Wannabe sommeliers will likely tell you about corked wine and how it can affect the flavour of your plonk.
However, most of us have likely never experienced the taste of corked wine (particularly if you just go for a screw top).
Theres a misconception that corked wine has pieces of cork in it that have become dislodged, when actually the term refers to wine contaminated by cork taint – a chemical called TCA.
TCA comes about when the cork used in the wine has a certain type of natural funghi present that reacts with chlorine sterilisation products used in production.
Some wineries have stopped using chlorine altogether in the process to avoid wine becoming corked, which has gotten rid of the problem somewhat.
Youll know corked wine mostly by the taste, which most people describe as damp or soggy flavoured.
Although corked wine isnt at all harmful to drink, it does dull the taste of the wine, so some would see it as ruined.
It all depends on your taste sensitivity (and desire not to return to the shop for another bottle) as some people wont recognise a corked wine at all, while others can detect it from smell alone.
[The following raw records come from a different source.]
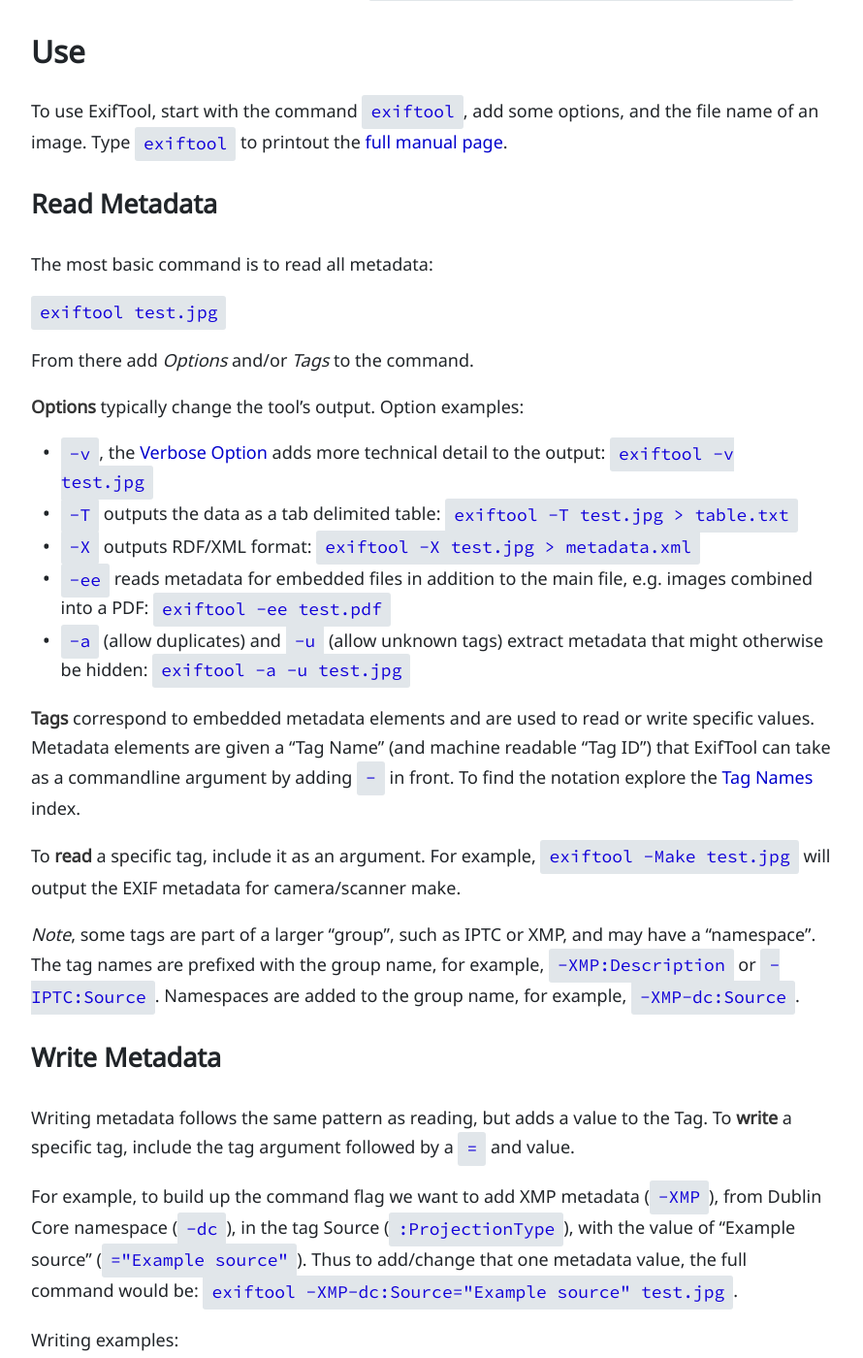
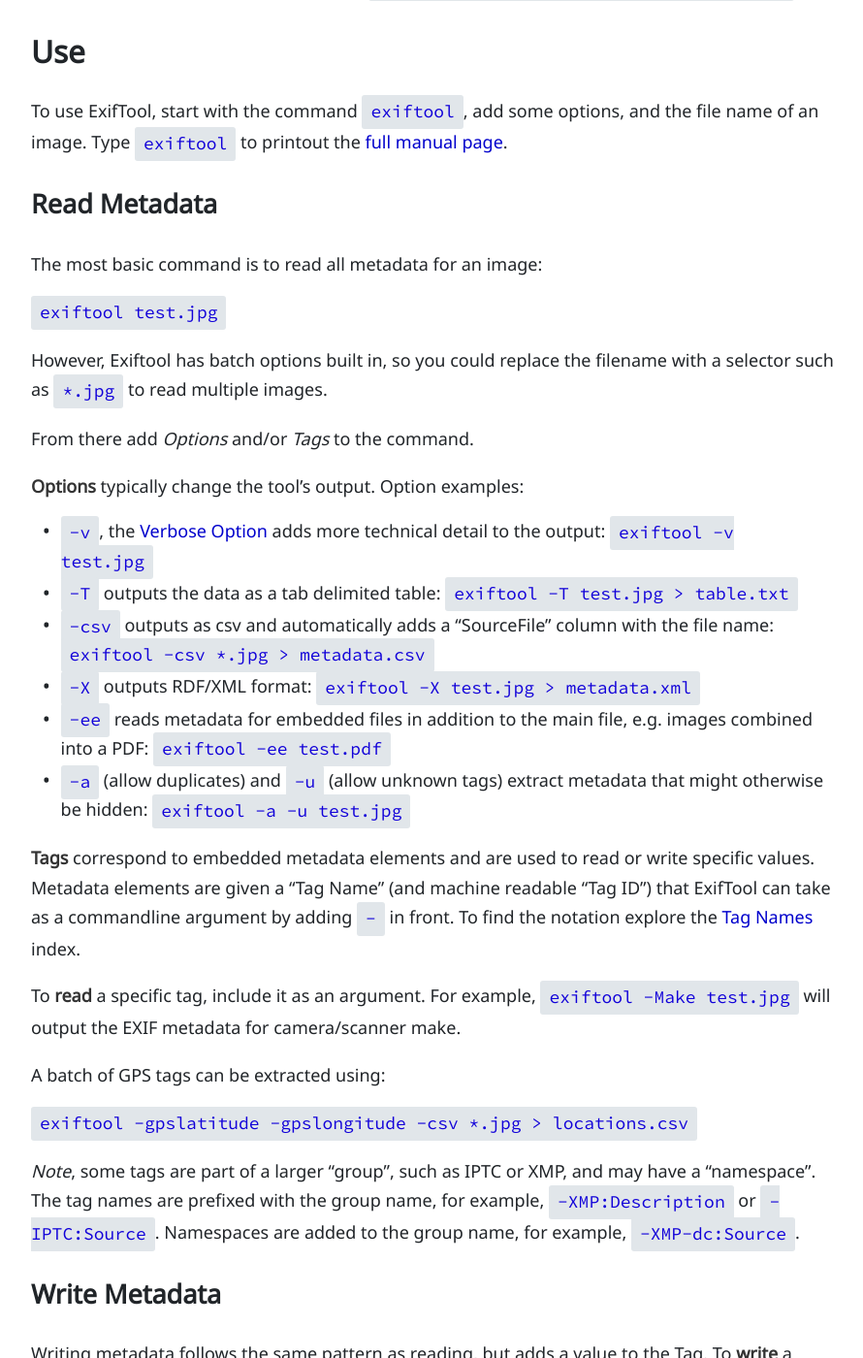
Before and after one commit to evanwill/_drafts, a Jekyll site: the page built from _notes/exiftool.md, in a window 1280 px wide and 1400 px high, scrolled down 1041 px. Shown: the whole window at 97% size, without its empty margins (194-1084 px from the left). Built offline with Jekyll 4.4.1, drawn with Linux system fonts in a browser that asks for light colours; some of the changed text lies outside the part shown.

Commit message:
exiftool links update

```diff
--- a/_notes/exiftool.md
+++ b/_notes/exiftool.md
@@ -29,31 +29,38 @@
 ## Use
 
 To use ExifTool, start with the command `exiftool`, add some options, and the file name of an image.
-Type `exiftool` to printout the [full manual page](https://sno.phy.queensu.ca/~phil/exiftool/exiftool_pod.html).
+Type `exiftool` to printout the [full manual page](https://exiftool.org/exiftool_pod.html).
 
 ### Read Metadata
 
-The most basic command is to read all metadata:
+The most basic command is to read all metadata for an image:
 
 `exiftool test.jpg`
+
+However, Exiftool has batch options built in, so you could replace the filename with a selector such as `*.jpg` to read multiple images.
 
 From there add *Options* and/or *Tags* to the command.
 
 **Options** typically change the tool's output.
 Option examples:
 
-- `-v`, the [Verbose Option](https://sno.phy.queensu.ca/~phil/exiftool/verbose.html) adds more technical detail to the output: `exiftool -v test.jpg`
+- `-v`, the [Verbose Option](https://exiftool.org/verbose.html) adds more technical detail to the output: `exiftool -v test.jpg`
 - `-T` outputs the data as a tab delimited table: `exiftool -T test.jpg > table.txt`
+- `-csv` outputs as csv and automatically adds a "SourceFile" column with the file name: `exiftool -csv *.jpg > metadata.csv`
 - `-X` outputs RDF/XML format: `exiftool -X test.jpg > metadata.xml`
 - `-ee` reads metadata for embedded files in addition to the main file, e.g. images combined into a PDF: `exiftool -ee test.pdf`
 - `-a` (allow duplicates) and `-u` (allow unknown tags) extract metadata that might otherwise be hidden: `exiftool -a -u test.jpg`
 
 **Tags** correspond to embedded metadata elements and are used to read or write specific values.
 Metadata elements are given a "Tag Name" (and machine readable "Tag ID") that ExifTool can take as a commandline argument by adding `-` in front.
-To find the notation explore the [Tag Names](https://sno.phy.queensu.ca/~phil/exiftool/TagNames/index.html) index.
+To find the notation explore the [Tag Names](https://exiftool.org/TagNames/index.html) index.
 
 To **read** a specific tag, include it as an argument.
 For example, `exiftool -Make test.jpg` will output the EXIF metadata for camera/scanner make.
+
+A batch of GPS tags can be extracted using:
+
+`exiftool -gpslatitude -gpslongitude -csv *.jpg > locations.csv`
 
 *Note*, some tags are part of a larger "group", such as IPTC or XMP, and may have a "namespace".
 The tag names are prefixed with the group name, for example, `-XMP:Description` or `-IPTC:Source`.
```
Also changed, not shown: other parts of _notes/exiftool.md (+3 -3 lines).
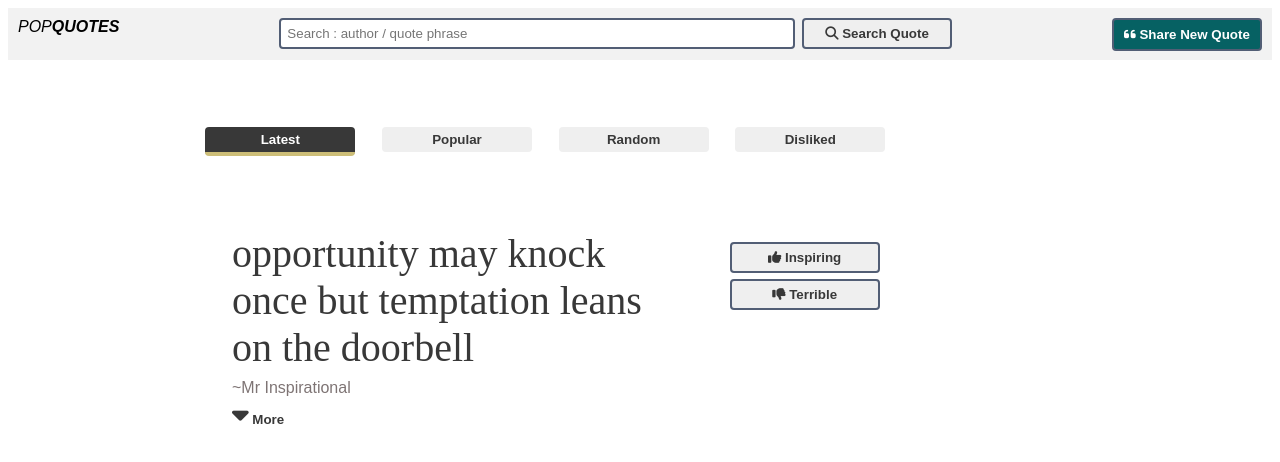
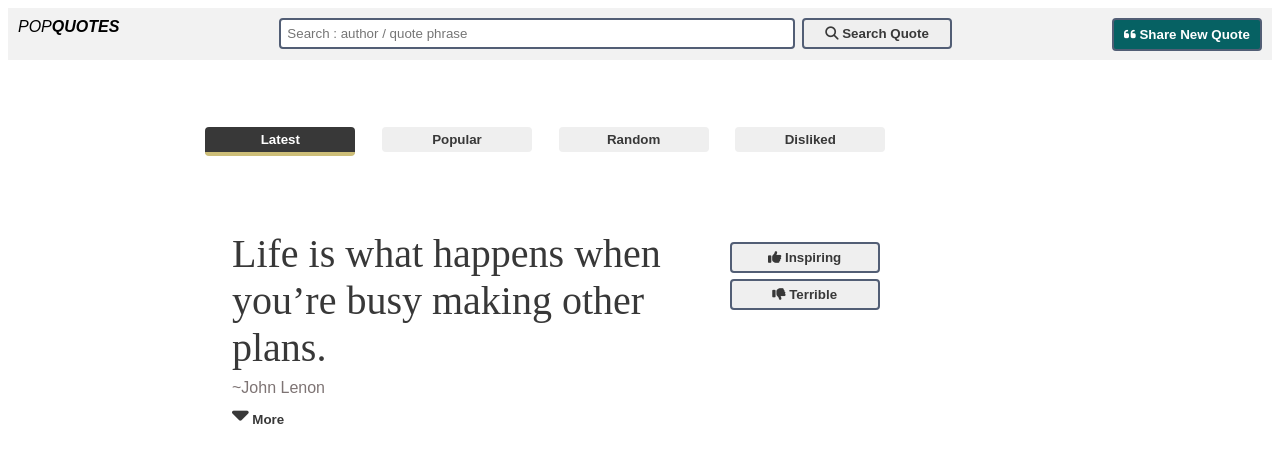
Before and after one commit to masalamind/QuoteVote, an Angular app: page / in a window 1280 px wide. Shown: the top 462 px of the page. Built offline with nearby package versions, Linux system fonts and the light colour scheme; a web font is replaced by a local one.

Commit message:
Changes in users quotes

```diff
--- a/src/app/users-quotes/users-quotes.component.ts
+++ b/src/app/users-quotes/users-quotes.component.ts
@@ -1,4 +1,5 @@
 import { Component, OnInit } from '@angular/core';
+// import { Quote } from '../quote';
 
 @Component({
   selector: 'app-users-quotes',
@@ -11,11 +12,11 @@ export class UsersQuotesComponent implements OnInit {
   showQuoteDetailsState: boolean = false;
 
   constructor() { }
-
+  // quotes: Quote[] = [];
   quote: any = {
     quoteId:"1",
-    quoteTxt:"opportunity may knock once but temptation leans on the doorbell",
-    author:"Mr Inspirational",
+    quoteTxt:"Life is what happens when you’re busy making other plans.",
+    author:"John Lenon",
     likes: 0,
     dislikes: 0,
     publishDate: "10-04-22"
```
Also changed, not shown: src/app/quote.ts (+10 -8 lines), src/app/users-quotes/users-quotes.component.html (line endings or trailing spaces).
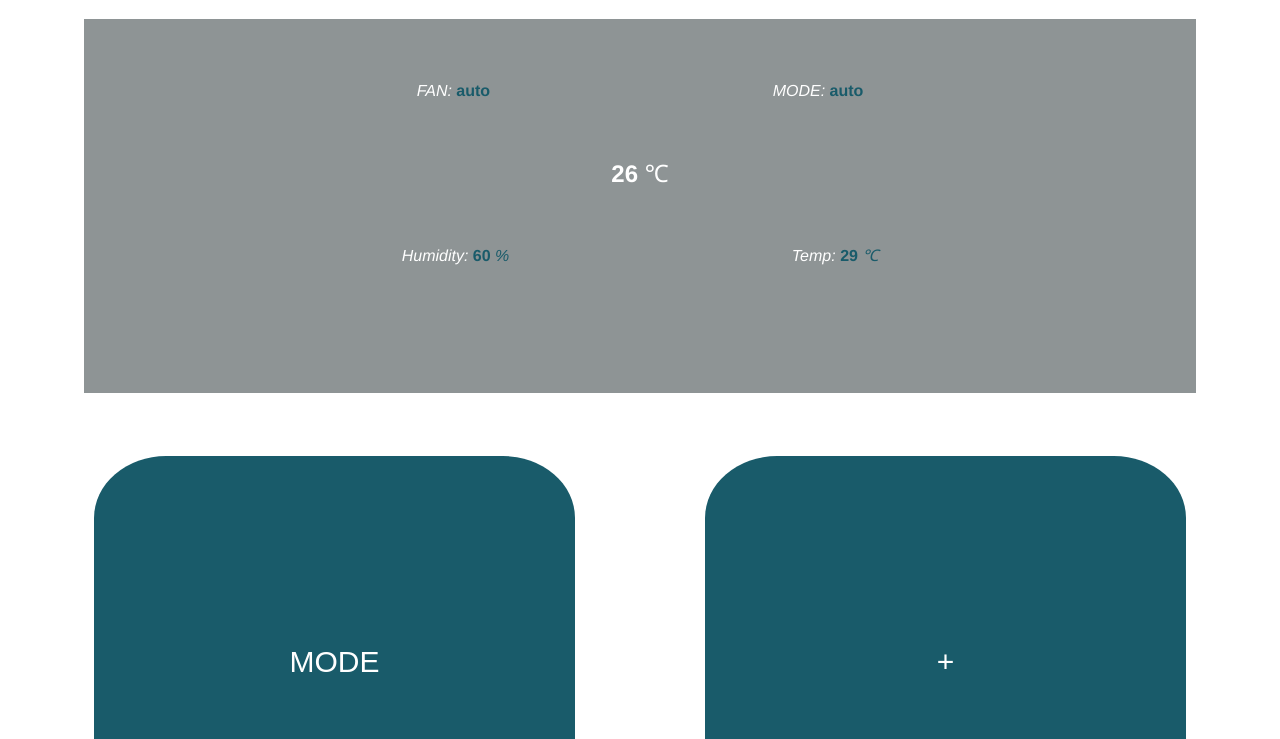
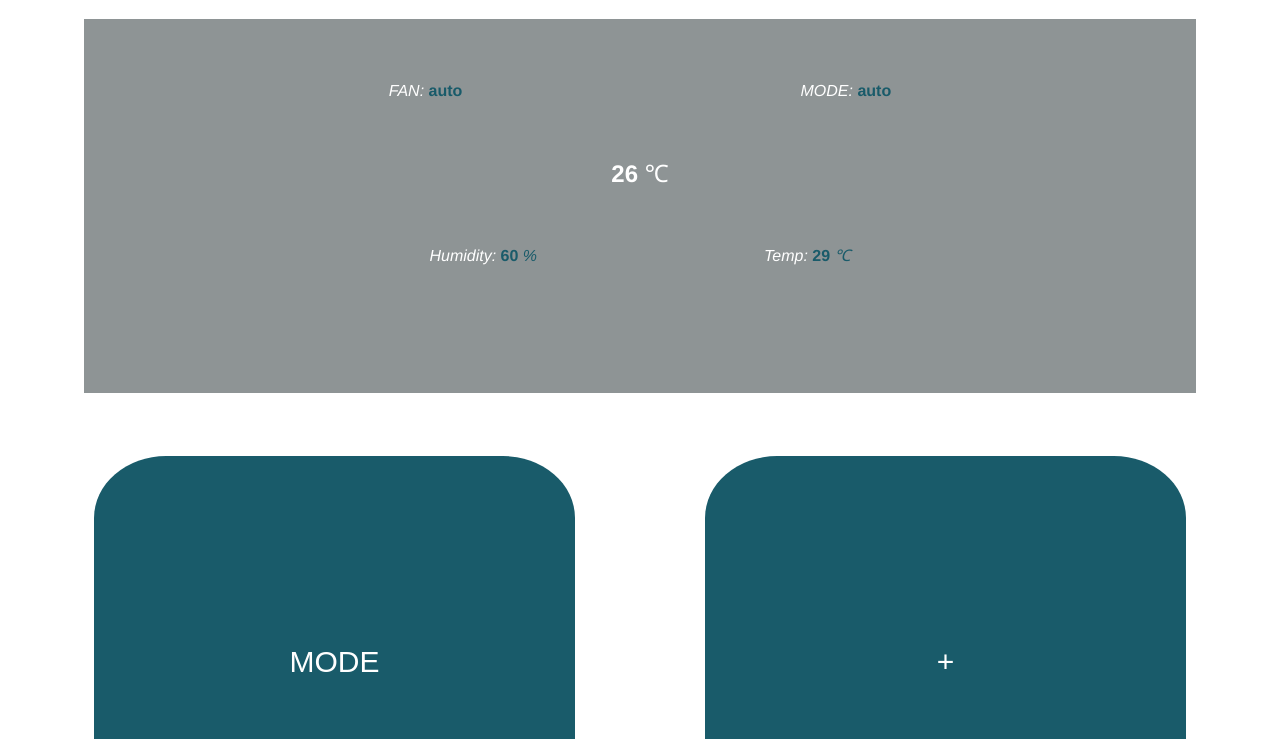
Before and after one commit to john6tain/Haier-ac-remote, a website: page index.html in a window 1280 px wide. Shown: the part 61-800 px from the top of the page. Drawn offline with Linux system fonts and the light colour scheme; no server answers.

Commit message:
Fixed counters UI

```diff
--- a/index.html
+++ b/index.html
@@ -11,8 +11,8 @@
 			.digits {padding-top: 5%;font-size: x-large;}
 			.main {border: 1px solid rgb(0,0,0);margin: 0 35%;}
 			.row {margin: 5% 0px 5%;}
-			.counter1 {display: inline;padding-left: 25%;}
-			.counter2 {display: inline;padding-left: 25%;}
+			.counter1 {display: inline;padding-left: 30%;}
+			.counter2 {display: inline;padding-left: 20%;}
 			.bar,i {color: #195B6A;}
 			#display {background-color: rgb(142 148 149);color: rgb(255,255,255);padding-bottom: 10%;margin: 0 6%;padding-top: 5%;}
 			@media (pointer:none), (pointer:coarse){.main {margin: 0 0;border:none}}
```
Some stats say that up to 8% of wines would be corked in the late 20th century, which is likely why screw tops have become much more popular.
Despite the fact processes have changed in wineries who use corks, its still unavoidable in some cases, since the funghi that causes it grows naturally.
Certain sellers – and even some restaurants – will allow you to return a corked bottle, so if youre investing in something fancy it might be worth checking beforehand.